Delfina has other faults. She drinks and had more or less abandoned her children by Jose. She essentially sells Maria das Dores into prostitution to a man called Simba (who has a love-hate relationship with Delfina and who is, by his own admission a prophet who can’t see the colour of my own eyes. Who cures the pains of others but who was never able to cure his own), even though it was Maria das Dores that took care of her and her siblings when Delfina was drunk. Maria das Dores ends up with three children and, as she is so badly treated by Simba. she flees with her three children but, not surprisingly this does not work out well though the children are rescued and brought up by nuns while poor Maria das Dores wanders the country looking for them.

In many ways this is a sad story as nobody really end up happy but the story, while important, is not as important as the points Chiziane is making. On the one hand it is a paean to women or, at least, good women and, by extension, highly critical of most men: Women on their own are queens and are proud of existing as they did at the beginning of the world. Enslaved, they go out into the street, fight for freedom, but when they’re in the bedroom, they beg once again to be enslaved and dominated by men. And the men, those triumphant heroes, are only kings when they’re alone. In the arms of women, they howl like children.

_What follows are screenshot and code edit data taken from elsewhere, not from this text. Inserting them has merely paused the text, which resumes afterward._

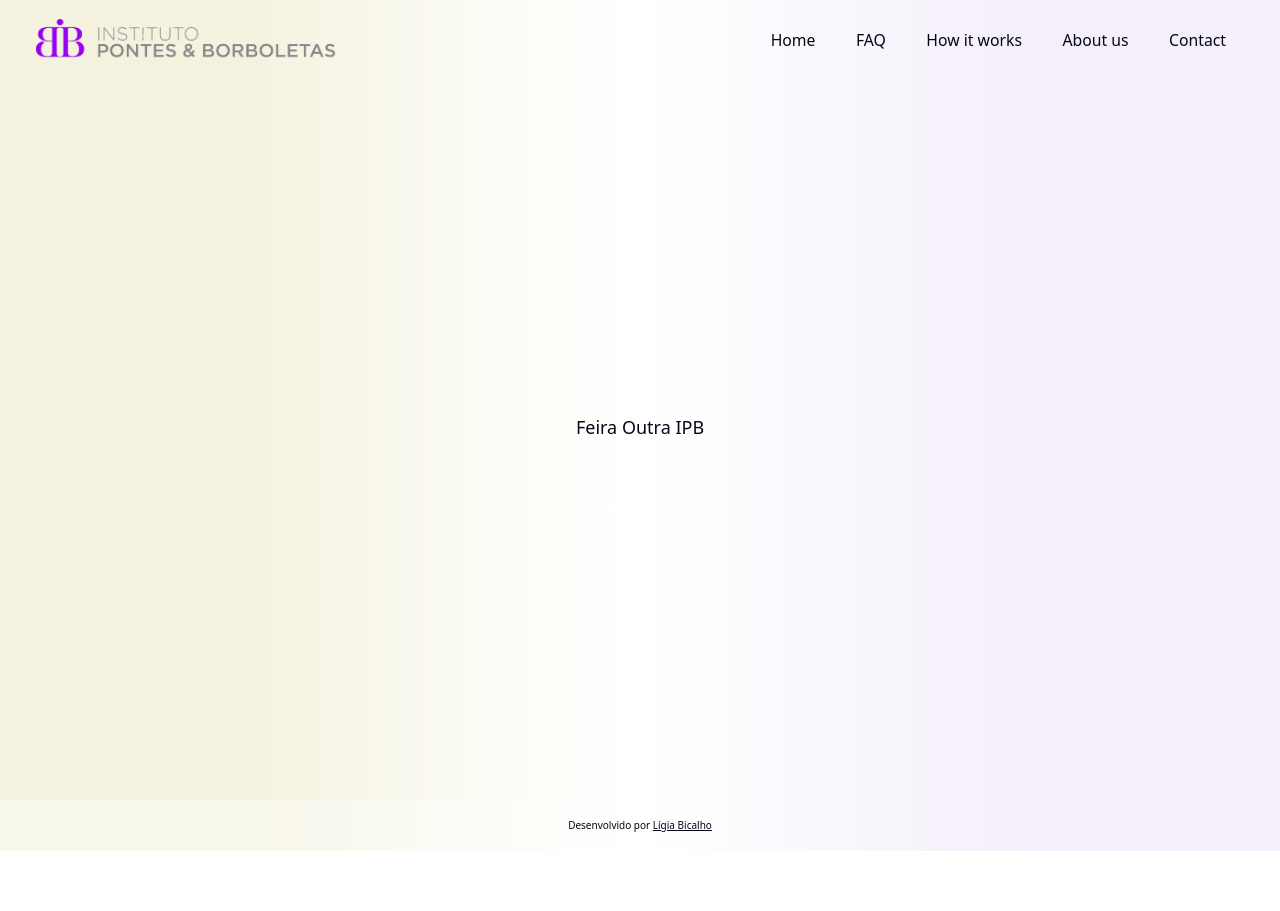
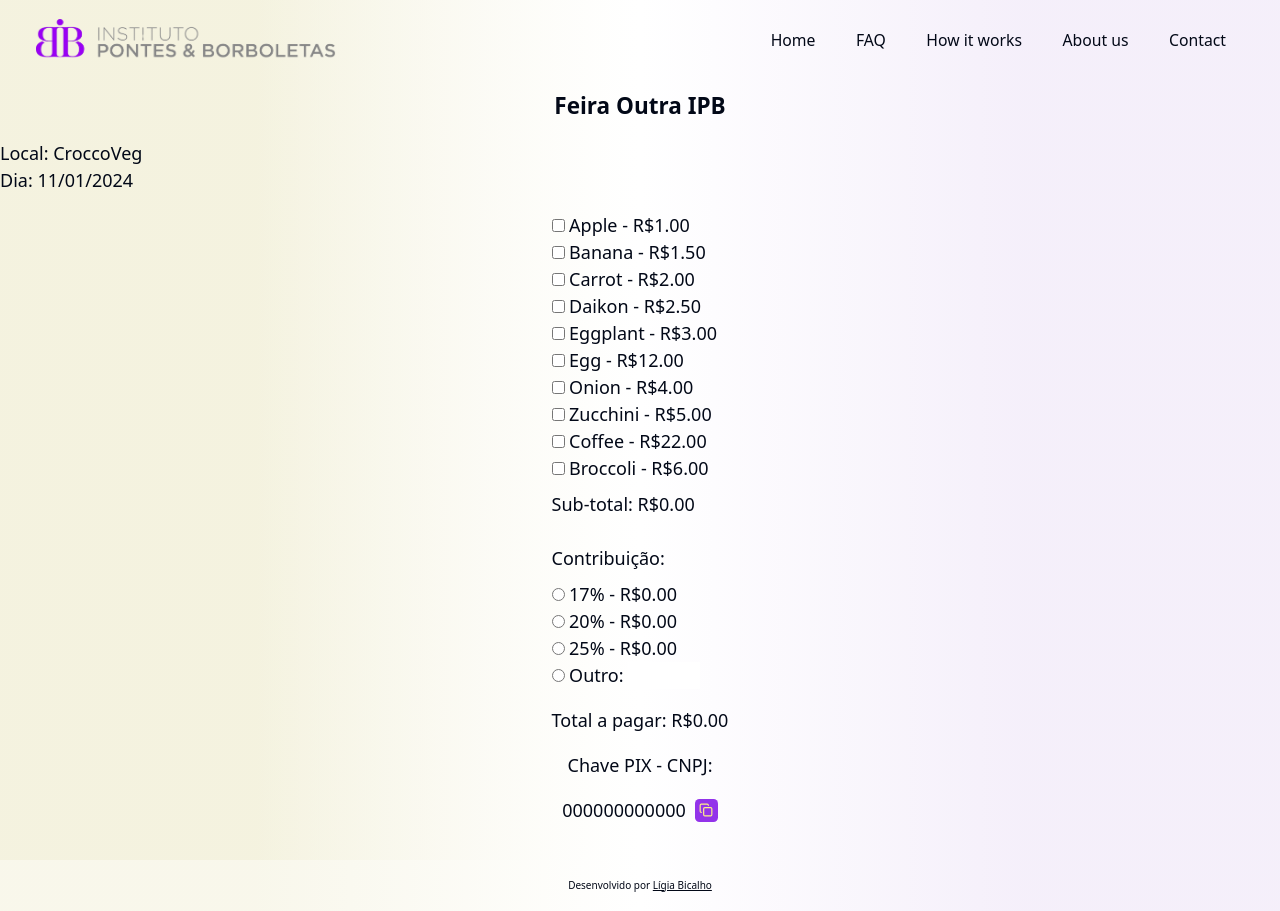
Before and after one commit to ligiabicalho/pontes-e-borboletas, a Next.js app: page / in a window 1280 px wide. Before the commit the page ends 851 px from the top, so only its background shows below. Built offline with nearby package versions, Linux system fonts and the light colour scheme; a web font is replaced by a local one.

Commit message:
refactor: updates Hero section

```diff
--- a/src/components/Home/Hero/Hero.tsx
+++ b/src/components/Home/Hero/Hero.tsx
@@ -1,9 +1,22 @@
+import CopyToClipboardButton from "@/components/Home/Hero/CopyToClipboardButton";
+import ShoppingList from "./ShoppingList";
 export default function Hero() {
   return (
-    <section className="flex flex-col p-8 pt-20 bg-gradient min-h-screen lg:flex-row lg:px-0">
-      <div className="container flex flex-col items-center justify-around lg:flex-row">
-        <h2>Feira Outra IPB</h2>
-
+    <section className="flex flex-col bg-gradient p-8 pt-20 min-h-screen lg:px-0">
+      <div className="flex flex-col items-center justify-around gap-y-4">
+        <h2 className="font-bold text-xl">Feira Outra IPB</h2>
+        <div className="self-start">
+          <p>Local: CroccoVeg </p>
+          <p>Dia: 11/01/2024</p>
+        </div>
+        <ShoppingList />
+        <p>Chave PIX - CNPJ: </p>
+        <div className="flex items-center gap-2">
+          <span id="pix-key" aria-label="Chave pix">
+            000000000000
+          </span>
+          <CopyToClipboardButton />
+        </div>
       </div>
     </section>
   );
```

However, it also is about good mothers and highly damning of racism, sexism colonialism (the Portuguese are bitterly condemned), mixed race marriages and polygamy. Moreover it is both a realist story abut also very much a mythical one with Maria das Dores as the black woman victim, Delfina as the opportunist black trying to get happiness with money, Soares as the lazy grasping coloniser, Jose as the black man selling his soul by becoming Assimilado, Simba as the false prophet and other characters appearing as both characters as well as playing a mythical role. It is a superbly told tell and this English translation is long overdue

Publishing history

First published in 2008 by Caminho
First English translation in 2024 by Archipelago Books
Translated by David Brookshaw